# PROBLEM STATEMENT
The data shown below should all be retyped exactly.
---------- RECORDED DATA ----------
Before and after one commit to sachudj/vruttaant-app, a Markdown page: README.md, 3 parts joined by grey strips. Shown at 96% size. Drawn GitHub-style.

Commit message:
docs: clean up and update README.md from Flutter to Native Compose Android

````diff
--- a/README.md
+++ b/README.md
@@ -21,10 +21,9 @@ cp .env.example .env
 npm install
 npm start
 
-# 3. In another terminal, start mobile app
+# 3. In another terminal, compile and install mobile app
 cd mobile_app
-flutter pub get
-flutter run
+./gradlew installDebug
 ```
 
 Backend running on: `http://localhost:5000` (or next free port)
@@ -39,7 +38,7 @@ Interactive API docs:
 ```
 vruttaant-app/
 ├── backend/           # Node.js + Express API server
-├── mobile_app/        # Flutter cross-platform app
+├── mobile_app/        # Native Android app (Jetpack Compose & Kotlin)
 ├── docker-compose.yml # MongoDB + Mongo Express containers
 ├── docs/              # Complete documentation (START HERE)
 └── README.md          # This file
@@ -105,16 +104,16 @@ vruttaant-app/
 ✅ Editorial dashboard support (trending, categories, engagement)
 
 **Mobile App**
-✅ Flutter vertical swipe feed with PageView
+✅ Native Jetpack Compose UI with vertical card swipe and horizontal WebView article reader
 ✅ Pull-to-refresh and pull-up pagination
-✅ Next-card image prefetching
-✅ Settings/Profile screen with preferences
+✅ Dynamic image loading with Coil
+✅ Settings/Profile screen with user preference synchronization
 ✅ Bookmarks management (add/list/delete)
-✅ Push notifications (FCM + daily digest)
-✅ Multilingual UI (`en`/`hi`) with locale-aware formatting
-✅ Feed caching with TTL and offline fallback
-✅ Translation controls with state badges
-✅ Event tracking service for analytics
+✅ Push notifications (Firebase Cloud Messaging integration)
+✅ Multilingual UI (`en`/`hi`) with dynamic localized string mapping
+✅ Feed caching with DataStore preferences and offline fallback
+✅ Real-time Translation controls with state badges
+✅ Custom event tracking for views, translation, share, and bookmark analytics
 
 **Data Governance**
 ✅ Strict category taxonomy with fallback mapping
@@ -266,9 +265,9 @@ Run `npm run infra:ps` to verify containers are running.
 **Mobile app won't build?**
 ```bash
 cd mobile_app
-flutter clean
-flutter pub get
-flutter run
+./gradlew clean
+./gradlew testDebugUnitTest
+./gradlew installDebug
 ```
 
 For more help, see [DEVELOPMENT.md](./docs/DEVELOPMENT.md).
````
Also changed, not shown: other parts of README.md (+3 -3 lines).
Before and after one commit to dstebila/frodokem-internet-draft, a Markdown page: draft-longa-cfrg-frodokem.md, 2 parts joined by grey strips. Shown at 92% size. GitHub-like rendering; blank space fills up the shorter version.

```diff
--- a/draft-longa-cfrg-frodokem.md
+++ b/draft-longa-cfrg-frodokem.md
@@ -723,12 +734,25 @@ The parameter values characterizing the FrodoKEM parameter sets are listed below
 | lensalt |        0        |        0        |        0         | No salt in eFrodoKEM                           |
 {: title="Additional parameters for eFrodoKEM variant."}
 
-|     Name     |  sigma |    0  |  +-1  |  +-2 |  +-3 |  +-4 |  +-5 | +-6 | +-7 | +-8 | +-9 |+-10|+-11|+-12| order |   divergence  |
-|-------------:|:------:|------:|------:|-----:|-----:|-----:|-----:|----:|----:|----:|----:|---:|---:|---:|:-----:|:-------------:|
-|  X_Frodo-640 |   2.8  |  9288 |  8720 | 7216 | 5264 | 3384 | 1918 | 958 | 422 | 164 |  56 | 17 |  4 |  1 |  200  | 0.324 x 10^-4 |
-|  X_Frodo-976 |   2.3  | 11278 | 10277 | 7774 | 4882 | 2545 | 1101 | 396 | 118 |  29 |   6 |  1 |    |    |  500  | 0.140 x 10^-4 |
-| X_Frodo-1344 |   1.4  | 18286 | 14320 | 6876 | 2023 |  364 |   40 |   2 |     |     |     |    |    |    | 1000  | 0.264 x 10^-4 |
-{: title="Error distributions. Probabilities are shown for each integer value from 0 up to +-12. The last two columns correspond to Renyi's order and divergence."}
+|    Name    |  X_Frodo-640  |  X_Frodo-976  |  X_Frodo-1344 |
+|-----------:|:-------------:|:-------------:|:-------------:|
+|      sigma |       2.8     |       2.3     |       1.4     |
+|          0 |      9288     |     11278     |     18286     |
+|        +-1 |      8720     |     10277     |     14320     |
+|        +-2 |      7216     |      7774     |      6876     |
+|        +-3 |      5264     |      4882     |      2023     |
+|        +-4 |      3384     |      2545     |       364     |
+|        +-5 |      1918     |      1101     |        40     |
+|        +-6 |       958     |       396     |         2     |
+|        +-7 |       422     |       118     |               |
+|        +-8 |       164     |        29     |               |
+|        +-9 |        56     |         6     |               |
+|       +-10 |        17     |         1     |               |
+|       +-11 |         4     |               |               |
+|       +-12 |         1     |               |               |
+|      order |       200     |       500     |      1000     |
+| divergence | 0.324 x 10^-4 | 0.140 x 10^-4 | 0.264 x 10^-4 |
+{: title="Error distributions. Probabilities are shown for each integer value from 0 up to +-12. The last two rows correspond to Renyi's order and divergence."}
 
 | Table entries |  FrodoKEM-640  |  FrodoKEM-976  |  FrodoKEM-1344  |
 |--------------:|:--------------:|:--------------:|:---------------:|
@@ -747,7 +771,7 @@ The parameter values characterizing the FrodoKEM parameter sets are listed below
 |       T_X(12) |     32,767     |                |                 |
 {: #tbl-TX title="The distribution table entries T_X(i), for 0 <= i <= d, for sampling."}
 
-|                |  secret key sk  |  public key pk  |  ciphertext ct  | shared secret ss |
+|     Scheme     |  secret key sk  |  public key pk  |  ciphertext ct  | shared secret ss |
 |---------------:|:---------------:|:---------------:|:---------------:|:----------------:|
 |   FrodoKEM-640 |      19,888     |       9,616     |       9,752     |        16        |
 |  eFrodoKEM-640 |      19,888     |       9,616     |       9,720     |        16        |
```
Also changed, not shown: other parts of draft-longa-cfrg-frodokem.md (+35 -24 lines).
----------
# REPLY TO THE EXERCISE
Before and after one commit to sachudj/vruttaant-app, a Markdown page: README.md, 3 parts joined by grey strips. Shown at 96% size. Drawn GitHub-style.

Commit message:
docs: clean up and update README.md from Flutter to Native Compose Android

````diff
--- a/README.md
+++ b/README.md
@@ -21,10 +21,9 @@ cp .env.example .env
 npm install
 npm start
 
-# 3. In another terminal, start mobile app
+# 3. In another terminal, compile and install mobile app
 cd mobile_app
-flutter pub get
-flutter run
+./gradlew installDebug
 ```
 
 Backend running on: `http://localhost:5000` (or next free port)
@@ -39,7 +38,7 @@ Interactive API docs:
 ```
 vruttaant-app/
 ├── backend/           # Node.js + Express API server
-├── mobile_app/        # Flutter cross-platform app
+├── mobile_app/        # Native Android app (Jetpack Compose & Kotlin)
 ├── docker-compose.yml # MongoDB + Mongo Express containers
 ├── docs/              # Complete documentation (START HERE)
 └── README.md          # This file
@@ -105,16 +104,16 @@ vruttaant-app/
 ✅ Editorial dashboard support (trending, categories, engagement)
 
 **Mobile App**
-✅ Flutter vertical swipe feed with PageView
+✅ Native Jetpack Compose UI with vertical card swipe and horizontal WebView article reader
 ✅ Pull-to-refresh and pull-up pagination
-✅ Next-card image prefetching
-✅ Settings/Profile screen with preferences
+✅ Dynamic image loading with Coil
+✅ Settings/Profile screen with user preference synchronization
 ✅ Bookmarks management (add/list/delete)
-✅ Push notifications (FCM + daily digest)
-✅ Multilingual UI (`en`/`hi`) with locale-aware formatting
-✅ Feed caching with TTL and offline fallback
-✅ Translation controls with state badges
-✅ Event tracking service for analytics
+✅ Push notifications (Firebase Cloud Messaging integration)
+✅ Multilingual UI (`en`/`hi`) with dynamic localized string mapping
+✅ Feed caching with DataStore preferences and offline fallback
+✅ Real-time Translation controls with state badges
+✅ Custom event tracking for views, translation, share, and bookmark analytics
 
 **Data Governance**
 ✅ Strict category taxonomy with fallback mapping
@@ -266,9 +265,9 @@ Run `npm run infra:ps` to verify containers are running.
 **Mobile app won't build?**
 ```bash
 cd mobile_app
-flutter clean
-flutter pub get
-flutter run
+./gradlew clean
+./gradlew testDebugUnitTest
+./gradlew installDebug
 ```
 
 For more help, see [DEVELOPMENT.md](./docs/DEVELOPMENT.md).
````
Also changed, not shown: other parts of README.md (+3 -3 lines).
Before and after one commit to dstebila/frodokem-internet-draft, a Markdown page: draft-longa-cfrg-frodokem.md, 2 parts joined by grey strips. Shown at 92% size. GitHub-like rendering; blank space fills up the shorter version.

```diff
--- a/draft-longa-cfrg-frodokem.md
+++ b/draft-longa-cfrg-frodokem.md
@@ -723,12 +734,25 @@ The parameter values characterizing the FrodoKEM parameter sets are listed below
 | lensalt |        0        |        0        |        0         | No salt in eFrodoKEM                           |
 {: title="Additional parameters for eFrodoKEM variant."}
 
-|     Name     |  sigma |    0  |  +-1  |  +-2 |  +-3 |  +-4 |  +-5 | +-6 | +-7 | +-8 | +-9 |+-10|+-11|+-12| order |   divergence  |
-|-------------:|:------:|------:|------:|-----:|-----:|-----:|-----:|----:|----:|----:|----:|---:|---:|---:|:-----:|:-------------:|
-|  X_Frodo-640 |   2.8  |  9288 |  8720 | 7216 | 5264 | 3384 | 1918 | 958 | 422 | 164 |  56 | 17 |  4 |  1 |  200  | 0.324 x 10^-4 |
-|  X_Frodo-976 |   2.3  | 11278 | 10277 | 7774 | 4882 | 2545 | 1101 | 396 | 118 |  29 |   6 |  1 |    |    |  500  | 0.140 x 10^-4 |
-| X_Frodo-1344 |   1.4  | 18286 | 14320 | 6876 | 2023 |  364 |   40 |   2 |     |     |     |    |    |    | 1000  | 0.264 x 10^-4 |
-{: title="Error distributions. Probabilities are shown for each integer value from 0 up to +-12. The last two columns correspond to Renyi's order and divergence."}
+|    Name    |  X_Frodo-640  |  X_Frodo-976  |  X_Frodo-1344 |
+|-----------:|:-------------:|:-------------:|:-------------:|
+|      sigma |       2.8     |       2.3     |       1.4     |
+|          0 |      9288     |     11278     |     18286     |
+|        +-1 |      8720     |     10277     |     14320     |
+|        +-2 |      7216     |      7774     |      6876     |
+|        +-3 |      5264     |      4882     |      2023     |
+|        +-4 |      3384     |      2545     |       364     |
+|        +-5 |      1918     |      1101     |        40     |
+|        +-6 |       958     |       396     |         2     |
+|        +-7 |       422     |       118     |               |
+|        +-8 |       164     |        29     |               |
+|        +-9 |        56     |         6     |               |
+|       +-10 |        17     |         1     |               |
+|       +-11 |         4     |               |               |
+|       +-12 |         1     |               |               |
+|      order |       200     |       500     |      1000     |
+| divergence | 0.324 x 10^-4 | 0.140 x 10^-4 | 0.264 x 10^-4 |
+{: title="Error distributions. Probabilities are shown for each integer value from 0 up to +-12. The last two rows correspond to Renyi's order and divergence."}
 
 | Table entries |  FrodoKEM-640  |  FrodoKEM-976  |  FrodoKEM-1344  |
 |--------------:|:--------------:|:--------------:|:---------------:|
@@ -747,7 +771,7 @@ The parameter values characterizing the FrodoKEM parameter sets are listed below
 |       T_X(12) |     32,767     |                |                 |
 {: #tbl-TX title="The distribution table entries T_X(i), for 0 <= i <= d, for sampling."}
 
-|                |  secret key sk  |  public key pk  |  ciphertext ct  | shared secret ss |
+|     Scheme     |  secret key sk  |  public key pk  |  ciphertext ct  | shared secret ss |
 |---------------:|:---------------:|:---------------:|:---------------:|:----------------:|
 |   FrodoKEM-640 |      19,888     |       9,616     |       9,752     |        16        |
 |  eFrodoKEM-640 |      19,888     |       9,616     |       9,720     |        16        |
```
Also changed, not shown: other parts of draft-longa-cfrg-frodokem.md (+35 -24 lines).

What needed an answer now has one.